The Science of 35 Ancient Medical Practices Still In Use Today

By Joe Burgett
The Science of 35 Ancient Medical Practices Still In Use Today

The world of medicine can be a tricky subject matter, as so much can change from year to year. There are some insane ancient medical practices that you’d be shocked to see. However, there are some that may not surprise you at all because they are still in use today.

For years, the ancient world went through an era of medical discovery. This continued for centuries, even into the infamous Renaissance Era. It was here that several things began to change from their ancient philosophy into the modern approaches we use today. Of course, even things once used at this time also went out of use over the next few hundred years.

Possibly the most famous example of ancient medical knowledge turning out to be a problem happened with Galen of Pergamon. He was an Ancient Greek Physician who lived from 120 AD to 210 AD. He wrote medical books that were considered to be the only form of true medical fact for more than a century.

It turns out, Galen was wrong about a lot. Galen never examined a human to come up with his medical knowledge. Rather, he examined animals like dogs to come up with his concepts. Despite his failings, Galen still is remembered for being a noted physician who still did a lot of great things for medicine.

Other major physicians like Hippocrates, the man we base far more of our medical knowledge on today, had a much larger impact overall. Along with these two men, the ancient medical world did a lot of amazing things. Many of those practices used then are used today.

That is what our article is about, the ancient medical practices still in use today. We think you’ll be surprised to see what is still going on.


Surgeon stitching. Wikimedia.

35. The Use Of Stitches

Stitches have been in play for over 5,000 years, with the first use dating back to around 3000 BC. The oldest known person that was uncovered with proof of stitches dates back to 1100 BC. We likely were able to see the stitches due to the person being a well-preserved mummy in Egypt, where stitches were quite common.

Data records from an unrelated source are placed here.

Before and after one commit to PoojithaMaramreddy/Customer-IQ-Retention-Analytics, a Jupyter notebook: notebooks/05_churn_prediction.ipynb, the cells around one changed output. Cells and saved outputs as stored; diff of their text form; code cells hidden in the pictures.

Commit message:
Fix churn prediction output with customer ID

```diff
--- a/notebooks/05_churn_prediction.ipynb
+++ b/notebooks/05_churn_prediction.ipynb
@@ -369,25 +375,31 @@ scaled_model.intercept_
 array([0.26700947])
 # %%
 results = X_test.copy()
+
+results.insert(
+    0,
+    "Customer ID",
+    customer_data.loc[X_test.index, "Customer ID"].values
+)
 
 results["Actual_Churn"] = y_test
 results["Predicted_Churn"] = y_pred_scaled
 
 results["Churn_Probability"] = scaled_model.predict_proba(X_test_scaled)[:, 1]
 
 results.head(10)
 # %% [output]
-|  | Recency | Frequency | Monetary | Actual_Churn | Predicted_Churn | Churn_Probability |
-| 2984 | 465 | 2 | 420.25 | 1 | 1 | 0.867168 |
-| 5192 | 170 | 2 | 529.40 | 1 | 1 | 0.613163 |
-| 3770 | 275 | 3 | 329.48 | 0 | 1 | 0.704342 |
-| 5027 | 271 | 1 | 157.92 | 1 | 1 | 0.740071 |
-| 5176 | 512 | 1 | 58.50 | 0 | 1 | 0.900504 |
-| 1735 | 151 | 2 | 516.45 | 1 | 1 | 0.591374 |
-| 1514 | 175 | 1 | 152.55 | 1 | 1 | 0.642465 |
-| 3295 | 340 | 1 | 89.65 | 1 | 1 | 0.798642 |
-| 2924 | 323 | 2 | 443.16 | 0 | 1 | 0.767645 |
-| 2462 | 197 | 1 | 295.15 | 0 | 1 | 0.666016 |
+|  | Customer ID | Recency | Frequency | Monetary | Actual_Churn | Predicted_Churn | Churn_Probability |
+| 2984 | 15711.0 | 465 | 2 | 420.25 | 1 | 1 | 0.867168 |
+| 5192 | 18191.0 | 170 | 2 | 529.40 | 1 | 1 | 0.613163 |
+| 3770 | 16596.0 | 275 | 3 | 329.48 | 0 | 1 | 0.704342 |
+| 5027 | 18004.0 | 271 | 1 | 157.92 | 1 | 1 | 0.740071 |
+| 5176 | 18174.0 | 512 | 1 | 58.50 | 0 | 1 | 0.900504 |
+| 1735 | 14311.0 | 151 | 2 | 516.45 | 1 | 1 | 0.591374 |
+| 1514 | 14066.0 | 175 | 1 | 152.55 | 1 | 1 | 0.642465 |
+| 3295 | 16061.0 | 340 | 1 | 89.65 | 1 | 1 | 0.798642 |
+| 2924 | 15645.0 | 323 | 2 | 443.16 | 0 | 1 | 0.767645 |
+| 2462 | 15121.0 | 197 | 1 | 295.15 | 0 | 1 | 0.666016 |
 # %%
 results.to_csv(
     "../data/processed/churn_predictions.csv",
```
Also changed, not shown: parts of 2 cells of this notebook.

There were only so many supplies available to the ancient world though. This is why stitches were often made with multiple different things. Most used flax, hemp, and cotton to stitch a person up while others used animal material like hair, silk, and even tendons & arteries. They worked for thousands of years and still do today.